(Description of the task):
Pictures aside, return every line below exactly as written.

(Version difference data):
+ + + + + + +

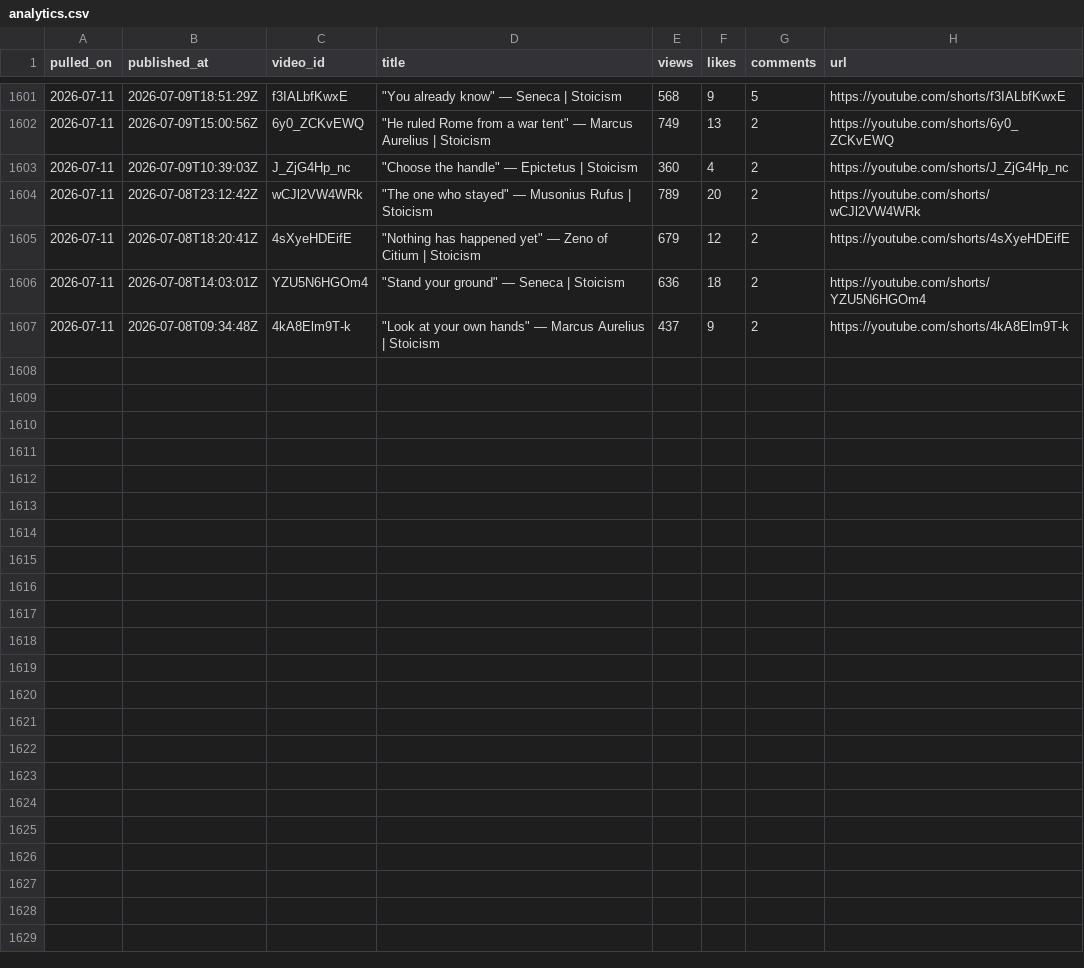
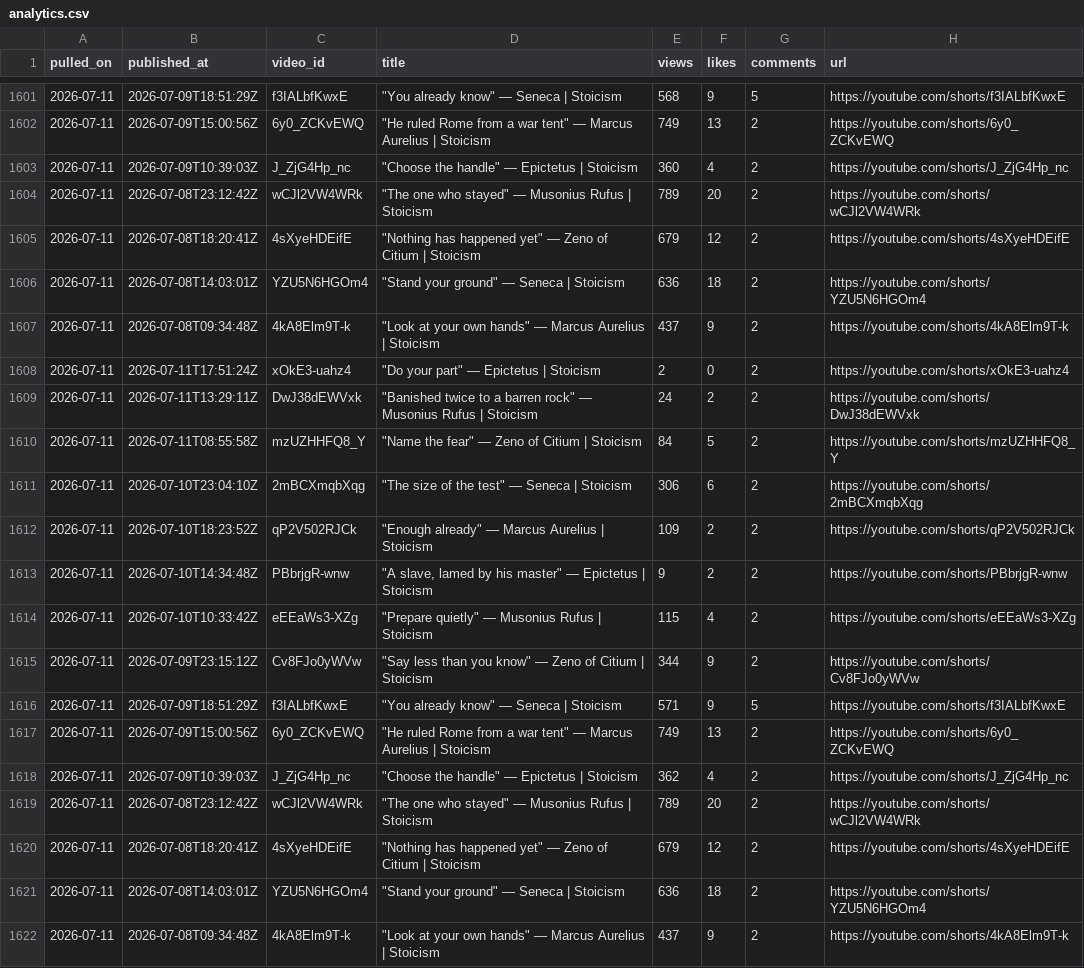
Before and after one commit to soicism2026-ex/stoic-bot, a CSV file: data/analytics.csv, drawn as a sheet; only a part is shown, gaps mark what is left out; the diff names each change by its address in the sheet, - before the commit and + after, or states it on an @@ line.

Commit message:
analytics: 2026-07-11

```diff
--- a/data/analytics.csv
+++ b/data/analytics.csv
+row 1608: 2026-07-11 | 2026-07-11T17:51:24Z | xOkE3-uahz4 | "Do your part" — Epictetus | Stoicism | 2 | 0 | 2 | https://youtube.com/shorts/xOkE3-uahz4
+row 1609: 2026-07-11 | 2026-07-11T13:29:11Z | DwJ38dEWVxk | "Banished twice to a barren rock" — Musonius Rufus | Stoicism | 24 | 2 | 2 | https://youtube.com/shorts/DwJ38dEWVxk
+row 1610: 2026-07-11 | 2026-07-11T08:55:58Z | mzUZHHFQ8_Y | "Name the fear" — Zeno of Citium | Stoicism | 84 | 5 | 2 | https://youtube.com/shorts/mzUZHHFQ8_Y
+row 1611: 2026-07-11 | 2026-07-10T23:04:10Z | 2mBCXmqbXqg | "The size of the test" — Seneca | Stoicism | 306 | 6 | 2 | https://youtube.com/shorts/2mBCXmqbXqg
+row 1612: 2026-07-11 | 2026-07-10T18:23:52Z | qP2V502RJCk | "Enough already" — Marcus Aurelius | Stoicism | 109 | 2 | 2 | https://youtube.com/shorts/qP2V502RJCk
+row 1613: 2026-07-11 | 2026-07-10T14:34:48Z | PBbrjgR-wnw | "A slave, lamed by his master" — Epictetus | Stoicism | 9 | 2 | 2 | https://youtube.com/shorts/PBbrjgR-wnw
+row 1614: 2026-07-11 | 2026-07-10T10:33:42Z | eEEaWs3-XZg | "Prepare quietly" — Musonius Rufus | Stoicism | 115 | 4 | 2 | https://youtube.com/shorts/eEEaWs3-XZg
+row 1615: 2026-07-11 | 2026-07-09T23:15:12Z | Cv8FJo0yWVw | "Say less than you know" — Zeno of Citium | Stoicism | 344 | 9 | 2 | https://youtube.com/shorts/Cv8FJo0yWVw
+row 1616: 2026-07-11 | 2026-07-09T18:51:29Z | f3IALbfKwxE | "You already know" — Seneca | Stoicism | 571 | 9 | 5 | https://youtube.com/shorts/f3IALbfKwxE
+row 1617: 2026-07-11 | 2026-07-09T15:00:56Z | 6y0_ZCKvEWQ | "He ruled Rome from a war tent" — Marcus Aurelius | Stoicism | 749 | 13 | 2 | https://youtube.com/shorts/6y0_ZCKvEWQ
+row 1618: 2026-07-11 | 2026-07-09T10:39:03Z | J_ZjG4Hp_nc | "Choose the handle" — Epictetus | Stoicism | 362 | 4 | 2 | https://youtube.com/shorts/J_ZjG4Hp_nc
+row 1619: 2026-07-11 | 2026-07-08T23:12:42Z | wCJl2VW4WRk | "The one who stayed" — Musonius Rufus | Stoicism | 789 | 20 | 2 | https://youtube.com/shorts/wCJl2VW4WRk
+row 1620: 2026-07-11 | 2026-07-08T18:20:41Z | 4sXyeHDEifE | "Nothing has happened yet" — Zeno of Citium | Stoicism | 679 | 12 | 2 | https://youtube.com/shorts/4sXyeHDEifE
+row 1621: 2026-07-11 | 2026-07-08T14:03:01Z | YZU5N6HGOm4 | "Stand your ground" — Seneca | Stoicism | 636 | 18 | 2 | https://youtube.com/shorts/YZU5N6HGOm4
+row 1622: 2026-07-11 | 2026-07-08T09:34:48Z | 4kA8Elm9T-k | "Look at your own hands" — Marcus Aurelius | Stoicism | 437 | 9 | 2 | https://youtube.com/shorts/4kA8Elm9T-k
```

+ + + + + + +

(Answer for this exercise):
Before and after one commit to soicism2026-ex/stoic-bot, a CSV file: data/analytics.csv, drawn as a sheet; only a part is shown, gaps mark what is left out; the diff names each change by its address in the sheet, - before the commit and + after, or states it on an @@ line.

Commit message:
analytics: 2026-07-11

```diff
--- a/data/analytics.csv
+++ b/data/analytics.csv
+row 1608: 2026-07-11 | 2026-07-11T17:51:24Z | xOkE3-uahz4 | "Do your part" — Epictetus | Stoicism | 2 | 0 | 2 | https://youtube.com/shorts/xOkE3-uahz4
+row 1609: 2026-07-11 | 2026-07-11T13:29:11Z | DwJ38dEWVxk | "Banished twice to a barren rock" — Musonius Rufus | Stoicism | 24 | 2 | 2 | https://youtube.com/shorts/DwJ38dEWVxk
+row 1610: 2026-07-11 | 2026-07-11T08:55:58Z | mzUZHHFQ8_Y | "Name the fear" — Zeno of Citium | Stoicism | 84 | 5 | 2 | https://youtube.com/shorts/mzUZHHFQ8_Y
+row 1611: 2026-07-11 | 2026-07-10T23:04:10Z | 2mBCXmqbXqg | "The size of the test" — Seneca | Stoicism | 306 | 6 | 2 | https://youtube.com/shorts/2mBCXmqbXqg
+row 1612: 2026-07-11 | 2026-07-10T18:23:52Z | qP2V502RJCk | "Enough already" — Marcus Aurelius | Stoicism | 109 | 2 | 2 | https://youtube.com/shorts/qP2V502RJCk
+row 1613: 2026-07-11 | 2026-07-10T14:34:48Z | PBbrjgR-wnw | "A slave, lamed by his master" — Epictetus | Stoicism | 9 | 2 | 2 | https://youtube.com/shorts/PBbrjgR-wnw
+row 1614: 2026-07-11 | 2026-07-10T10:33:42Z | eEEaWs3-XZg | "Prepare quietly" — Musonius Rufus | Stoicism | 115 | 4 | 2 | https://youtube.com/shorts/eEEaWs3-XZg
+row 1615: 2026-07-11 | 2026-07-09T23:15:12Z | Cv8FJo0yWVw | "Say less than you know" — Zeno of Citium | Stoicism | 344 | 9 | 2 | https://youtube.com/shorts/Cv8FJo0yWVw
+row 1616: 2026-07-11 | 2026-07-09T18:51:29Z | f3IALbfKwxE | "You already know" — Seneca | Stoicism | 571 | 9 | 5 | https://youtube.com/shorts/f3IALbfKwxE
+row 1617: 2026-07-11 | 2026-07-09T15:00:56Z | 6y0_ZCKvEWQ | "He ruled Rome from a war tent" — Marcus Aurelius | Stoicism | 749 | 13 | 2 | https://youtube.com/shorts/6y0_ZCKvEWQ
+row 1618: 2026-07-11 | 2026-07-09T10:39:03Z | J_ZjG4Hp_nc | "Choose the handle" — Epictetus | Stoicism | 362 | 4 | 2 | https://youtube.com/shorts/J_ZjG4Hp_nc
+row 1619: 2026-07-11 | 2026-07-08T23:12:42Z | wCJl2VW4WRk | "The one who stayed" — Musonius Rufus | Stoicism | 789 | 20 | 2 | https://youtube.com/shorts/wCJl2VW4WRk
+row 1620: 2026-07-11 | 2026-07-08T18:20:41Z | 4sXyeHDEifE | "Nothing has happened yet" — Zeno of Citium | Stoicism | 679 | 12 | 2 | https://youtube.com/shorts/4sXyeHDEifE
+row 1621: 2026-07-11 | 2026-07-08T14:03:01Z | YZU5N6HGOm4 | "Stand your ground" — Seneca | Stoicism | 636 | 18 | 2 | https://youtube.com/shorts/YZU5N6HGOm4
+row 1622: 2026-07-11 | 2026-07-08T09:34:48Z | 4kA8Elm9T-k | "Look at your own hands" — Marcus Aurelius | Stoicism | 437 | 9 | 2 | https://youtube.com/shorts/4kA8Elm9T-k
```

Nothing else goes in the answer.